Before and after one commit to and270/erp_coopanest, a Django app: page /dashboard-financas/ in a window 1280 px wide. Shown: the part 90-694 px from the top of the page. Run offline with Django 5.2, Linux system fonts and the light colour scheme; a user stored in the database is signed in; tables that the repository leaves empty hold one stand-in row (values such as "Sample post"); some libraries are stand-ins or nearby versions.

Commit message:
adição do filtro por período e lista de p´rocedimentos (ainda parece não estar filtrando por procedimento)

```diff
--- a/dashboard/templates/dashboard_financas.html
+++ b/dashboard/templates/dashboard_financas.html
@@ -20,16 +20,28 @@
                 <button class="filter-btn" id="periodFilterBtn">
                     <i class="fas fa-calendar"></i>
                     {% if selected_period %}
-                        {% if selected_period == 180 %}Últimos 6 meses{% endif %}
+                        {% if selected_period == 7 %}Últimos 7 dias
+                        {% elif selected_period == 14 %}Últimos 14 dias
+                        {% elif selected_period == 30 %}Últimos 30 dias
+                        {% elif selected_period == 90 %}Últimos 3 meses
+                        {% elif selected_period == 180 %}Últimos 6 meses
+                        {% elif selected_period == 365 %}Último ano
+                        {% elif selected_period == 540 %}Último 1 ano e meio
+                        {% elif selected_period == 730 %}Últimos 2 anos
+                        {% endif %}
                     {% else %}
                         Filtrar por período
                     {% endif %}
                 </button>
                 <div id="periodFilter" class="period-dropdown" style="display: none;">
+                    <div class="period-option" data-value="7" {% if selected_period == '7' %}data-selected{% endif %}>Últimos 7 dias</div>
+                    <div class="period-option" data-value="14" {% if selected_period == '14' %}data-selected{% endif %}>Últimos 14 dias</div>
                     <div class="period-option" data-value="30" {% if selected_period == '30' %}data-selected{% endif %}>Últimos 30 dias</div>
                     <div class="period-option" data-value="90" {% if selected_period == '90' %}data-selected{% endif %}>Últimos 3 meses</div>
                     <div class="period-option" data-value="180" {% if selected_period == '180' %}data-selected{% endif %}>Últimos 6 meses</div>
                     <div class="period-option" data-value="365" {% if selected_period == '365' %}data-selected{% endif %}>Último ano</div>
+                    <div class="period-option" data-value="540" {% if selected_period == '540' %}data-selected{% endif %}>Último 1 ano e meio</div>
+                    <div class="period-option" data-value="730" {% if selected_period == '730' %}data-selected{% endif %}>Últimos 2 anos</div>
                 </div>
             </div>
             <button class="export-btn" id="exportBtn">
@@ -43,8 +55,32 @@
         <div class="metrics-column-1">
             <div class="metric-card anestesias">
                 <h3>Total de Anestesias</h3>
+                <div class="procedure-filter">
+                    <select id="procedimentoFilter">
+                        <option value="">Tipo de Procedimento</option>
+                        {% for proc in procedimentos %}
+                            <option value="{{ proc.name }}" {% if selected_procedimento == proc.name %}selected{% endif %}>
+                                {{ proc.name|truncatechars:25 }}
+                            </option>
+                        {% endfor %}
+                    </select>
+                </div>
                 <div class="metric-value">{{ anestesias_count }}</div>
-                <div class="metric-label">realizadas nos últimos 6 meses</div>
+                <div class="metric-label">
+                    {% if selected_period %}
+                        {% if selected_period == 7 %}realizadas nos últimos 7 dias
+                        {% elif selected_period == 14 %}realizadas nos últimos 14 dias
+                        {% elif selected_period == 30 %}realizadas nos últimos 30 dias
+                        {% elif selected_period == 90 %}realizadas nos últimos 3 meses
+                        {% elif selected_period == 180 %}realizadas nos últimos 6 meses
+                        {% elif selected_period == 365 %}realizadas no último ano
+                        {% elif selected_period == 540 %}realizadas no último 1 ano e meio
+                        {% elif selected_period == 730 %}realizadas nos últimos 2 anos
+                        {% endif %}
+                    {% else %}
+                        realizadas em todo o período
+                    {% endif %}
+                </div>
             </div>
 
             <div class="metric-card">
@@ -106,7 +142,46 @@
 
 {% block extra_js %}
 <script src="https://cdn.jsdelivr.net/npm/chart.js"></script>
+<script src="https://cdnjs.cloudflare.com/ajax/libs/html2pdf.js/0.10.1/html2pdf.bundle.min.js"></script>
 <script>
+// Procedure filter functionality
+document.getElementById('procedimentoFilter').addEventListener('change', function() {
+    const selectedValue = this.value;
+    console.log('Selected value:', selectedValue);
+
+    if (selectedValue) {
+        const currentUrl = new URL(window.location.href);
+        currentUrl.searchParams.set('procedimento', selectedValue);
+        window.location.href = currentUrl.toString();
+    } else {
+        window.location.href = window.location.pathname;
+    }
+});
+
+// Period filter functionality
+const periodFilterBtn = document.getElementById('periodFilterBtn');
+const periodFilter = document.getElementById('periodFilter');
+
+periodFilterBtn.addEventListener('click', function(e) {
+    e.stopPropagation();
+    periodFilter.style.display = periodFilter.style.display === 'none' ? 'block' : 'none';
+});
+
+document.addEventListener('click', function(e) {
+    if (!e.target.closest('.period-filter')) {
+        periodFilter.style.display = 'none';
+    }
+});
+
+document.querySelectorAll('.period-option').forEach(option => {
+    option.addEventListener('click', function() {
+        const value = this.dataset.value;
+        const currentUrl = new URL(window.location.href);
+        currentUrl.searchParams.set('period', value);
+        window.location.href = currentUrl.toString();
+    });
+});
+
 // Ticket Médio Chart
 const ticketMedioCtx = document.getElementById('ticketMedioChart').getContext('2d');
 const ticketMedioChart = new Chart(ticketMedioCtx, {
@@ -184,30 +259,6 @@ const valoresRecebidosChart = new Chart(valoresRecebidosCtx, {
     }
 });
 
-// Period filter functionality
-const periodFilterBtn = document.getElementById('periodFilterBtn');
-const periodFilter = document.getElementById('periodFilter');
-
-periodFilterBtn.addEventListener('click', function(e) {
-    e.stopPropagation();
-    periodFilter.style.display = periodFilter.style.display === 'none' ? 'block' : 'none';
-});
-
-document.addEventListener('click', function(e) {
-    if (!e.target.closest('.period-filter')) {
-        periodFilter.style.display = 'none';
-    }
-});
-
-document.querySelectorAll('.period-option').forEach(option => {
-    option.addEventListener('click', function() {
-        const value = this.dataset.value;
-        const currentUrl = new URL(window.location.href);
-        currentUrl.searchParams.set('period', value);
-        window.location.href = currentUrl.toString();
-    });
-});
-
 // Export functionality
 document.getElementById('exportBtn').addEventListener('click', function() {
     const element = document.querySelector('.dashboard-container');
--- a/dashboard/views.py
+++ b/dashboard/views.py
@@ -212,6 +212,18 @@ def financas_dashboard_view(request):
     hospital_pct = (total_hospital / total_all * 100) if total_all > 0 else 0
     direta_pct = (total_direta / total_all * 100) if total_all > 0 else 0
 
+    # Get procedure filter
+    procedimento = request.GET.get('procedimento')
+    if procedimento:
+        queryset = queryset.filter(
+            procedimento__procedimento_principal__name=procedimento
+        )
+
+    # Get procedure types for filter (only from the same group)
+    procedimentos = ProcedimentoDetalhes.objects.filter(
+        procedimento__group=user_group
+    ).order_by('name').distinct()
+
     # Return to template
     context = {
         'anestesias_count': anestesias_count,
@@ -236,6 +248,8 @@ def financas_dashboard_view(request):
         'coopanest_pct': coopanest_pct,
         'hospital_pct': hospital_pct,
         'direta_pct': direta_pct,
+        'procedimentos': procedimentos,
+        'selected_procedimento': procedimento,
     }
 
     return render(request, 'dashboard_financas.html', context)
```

================

▶ [Work to complete]: Please make an exact copy of the entries, down to the last character.

▶ [Response below]:
Before and after one commit to and270/erp_coopanest, a Django app: page /dashboard-financas/ in a window 1280 px wide. Shown: the part 90-694 px from the top of the page. Run offline with Django 5.2, Linux system fonts and the light colour scheme; a user stored in the database is signed in; tables that the repository leaves empty hold one stand-in row (values such as "Sample post"); some libraries are stand-ins or nearby versions.

Commit message:
adição do filtro por período e lista de p´rocedimentos (ainda parece não estar filtrando por procedimento)

```diff
--- a/dashboard/templates/dashboard_financas.html
+++ b/dashboard/templates/dashboard_financas.html
@@ -20,16 +20,28 @@
                 <button class="filter-btn" id="periodFilterBtn">
                     <i class="fas fa-calendar"></i>
                     {% if selected_period %}
-                        {% if selected_period == 180 %}Últimos 6 meses{% endif %}
+                        {% if selected_period == 7 %}Últimos 7 dias
+                        {% elif selected_period == 14 %}Últimos 14 dias
+                        {% elif selected_period == 30 %}Últimos 30 dias
+                        {% elif selected_period == 90 %}Últimos 3 meses
+                        {% elif selected_period == 180 %}Últimos 6 meses
+                        {% elif selected_period == 365 %}Último ano
+                        {% elif selected_period == 540 %}Último 1 ano e meio
+                        {% elif selected_period == 730 %}Últimos 2 anos
+                        {% endif %}
                     {% else %}
                         Filtrar por período
                     {% endif %}
                 </button>
                 <div id="periodFilter" class="period-dropdown" style="display: none;">
+                    <div class="period-option" data-value="7" {% if selected_period == '7' %}data-selected{% endif %}>Últimos 7 dias</div>
+                    <div class="period-option" data-value="14" {% if selected_period == '14' %}data-selected{% endif %}>Últimos 14 dias</div>
                     <div class="period-option" data-value="30" {% if selected_period == '30' %}data-selected{% endif %}>Últimos 30 dias</div>
                     <div class="period-option" data-value="90" {% if selected_period == '90' %}data-selected{% endif %}>Últimos 3 meses</div>
                     <div class="period-option" data-value="180" {% if selected_period == '180' %}data-selected{% endif %}>Últimos 6 meses</div>
                     <div class="period-option" data-value="365" {% if selected_period == '365' %}data-selected{% endif %}>Último ano</div>
+                    <div class="period-option" data-value="540" {% if selected_period == '540' %}data-selected{% endif %}>Último 1 ano e meio</div>
+                    <div class="period-option" data-value="730" {% if selected_period == '730' %}data-selected{% endif %}>Últimos 2 anos</div>
                 </div>
             </div>
             <button class="export-btn" id="exportBtn">
@@ -43,8 +55,32 @@
         <div class="metrics-column-1">
             <div class="metric-card anestesias">
                 <h3>Total de Anestesias</h3>
+                <div class="procedure-filter">
+                    <select id="procedimentoFilter">
+                        <option value="">Tipo de Procedimento</option>
+                        {% for proc in procedimentos %}
+                            <option value="{{ proc.name }}" {% if selected_procedimento == proc.name %}selected{% endif %}>
+                                {{ proc.name|truncatechars:25 }}
+                            </option>
+                        {% endfor %}
+                    </select>
+                </div>
                 <div class="metric-value">{{ anestesias_count }}</div>
-                <div class="metric-label">realizadas nos últimos 6 meses</div>
+                <div class="metric-label">
+                    {% if selected_period %}
+                        {% if selected_period == 7 %}realizadas nos últimos 7 dias
+                        {% elif selected_period == 14 %}realizadas nos últimos 14 dias
+                        {% elif selected_period == 30 %}realizadas nos últimos 30 dias
+                        {% elif selected_period == 90 %}realizadas nos últimos 3 meses
+                        {% elif selected_period == 180 %}realizadas nos últimos 6 meses
+                        {% elif selected_period == 365 %}realizadas no último ano
+                        {% elif selected_period == 540 %}realizadas no último 1 ano e meio
+                        {% elif selected_period == 730 %}realizadas nos últimos 2 anos
+                        {% endif %}
+                    {% else %}
+                        realizadas em todo o período
+                    {% endif %}
+                </div>
             </div>
 
             <div class="metric-card">
@@ -106,7 +142,46 @@
 
 {% block extra_js %}
 <script src="https://cdn.jsdelivr.net/npm/chart.js"></script>
+<script src="https://cdnjs.cloudflare.com/ajax/libs/html2pdf.js/0.10.1/html2pdf.bundle.min.js"></script>
 <script>
+// Procedure filter functionality
+document.getElementById('procedimentoFilter').addEventListener('change', function() {
+    const selectedValue = this.value;
+    console.log('Selected value:', selectedValue);
+
+    if (selectedValue) {
+        const currentUrl = new URL(window.location.href);
+        currentUrl.searchParams.set('procedimento', selectedValue);
+        window.location.href = currentUrl.toString();
+    } else {
+        window.location.href = window.location.pathname;
+    }
+});
+
+// Period filter functionality
+const periodFilterBtn = document.getElementById('periodFilterBtn');
+const periodFilter = document.getElementById('periodFilter');
+
+periodFilterBtn.addEventListener('click', function(e) {
+    e.stopPropagation();
+    periodFilter.style.display = periodFilter.style.display === 'none' ? 'block' : 'none';
+});
+
+document.addEventListener('click', function(e) {
+    if (!e.target.closest('.period-filter')) {
+        periodFilter.style.display = 'none';
+    }
+});
+
+document.querySelectorAll('.period-option').forEach(option => {
+    option.addEventListener('click', function() {
+        const value = this.dataset.value;
+        const currentUrl = new URL(window.location.href);
+        currentUrl.searchParams.set('period', value);
+        window.location.href = currentUrl.toString();
+    });
+});
+
 // Ticket Médio Chart
 const ticketMedioCtx = document.getElementById('ticketMedioChart').getContext('2d');
 const ticketMedioChart = new Chart(ticketMedioCtx, {
@@ -184,30 +259,6 @@ const valoresRecebidosChart = new Chart(valoresRecebidosCtx, {
     }
 });
 
-// Period filter functionality
-const periodFilterBtn = document.getElementById('periodFilterBtn');
-const periodFilter = document.getElementById('periodFilter');
-
-periodFilterBtn.addEventListener('click', function(e) {
-    e.stopPropagation();
-    periodFilter.style.display = periodFilter.style.display === 'none' ? 'block' : 'none';
-});
-
-document.addEventListener('click', function(e) {
-    if (!e.target.closest('.period-filter')) {
-        periodFilter.style.display = 'none';
-    }
-});
-
-document.querySelectorAll('.period-option').forEach(option => {
-    option.addEventListener('click', function() {
-        const value = this.dataset.value;
-        const currentUrl = new URL(window.location.href);
-        currentUrl.searchParams.set('period', value);
-        window.location.href = currentUrl.toString();
-    });
-});
-
 // Export functionality
 document.getElementById('exportBtn').addEventListener('click', function() {
     const element = document.querySelector('.dashboard-container');
--- a/dashboard/views.py
+++ b/dashboard/views.py
@@ -212,6 +212,18 @@ def financas_dashboard_view(request):
     hospital_pct = (total_hospital / total_all * 100) if total_all > 0 else 0
     direta_pct = (total_direta / total_all * 100) if total_all > 0 else 0
 
+    # Get procedure filter
+    procedimento = request.GET.get('procedimento')
+    if procedimento:
+        queryset = queryset.filter(
+            procedimento__procedimento_principal__name=procedimento
+        )
+
+    # Get procedure types for filter (only from the same group)
+    procedimentos = ProcedimentoDetalhes.objects.filter(
+        procedimento__group=user_group
+    ).order_by('name').distinct()
+
     # Return to template
     context = {
         'anestesias_count': anestesias_count,
@@ -236,6 +248,8 @@ def financas_dashboard_view(request):
         'coopanest_pct': coopanest_pct,
         'hospital_pct': hospital_pct,
         'direta_pct': direta_pct,
+        'procedimentos': procedimentos,
+        'selected_procedimento': procedimento,
     }
 
     return render(request, 'dashboard_financas.html', context)
```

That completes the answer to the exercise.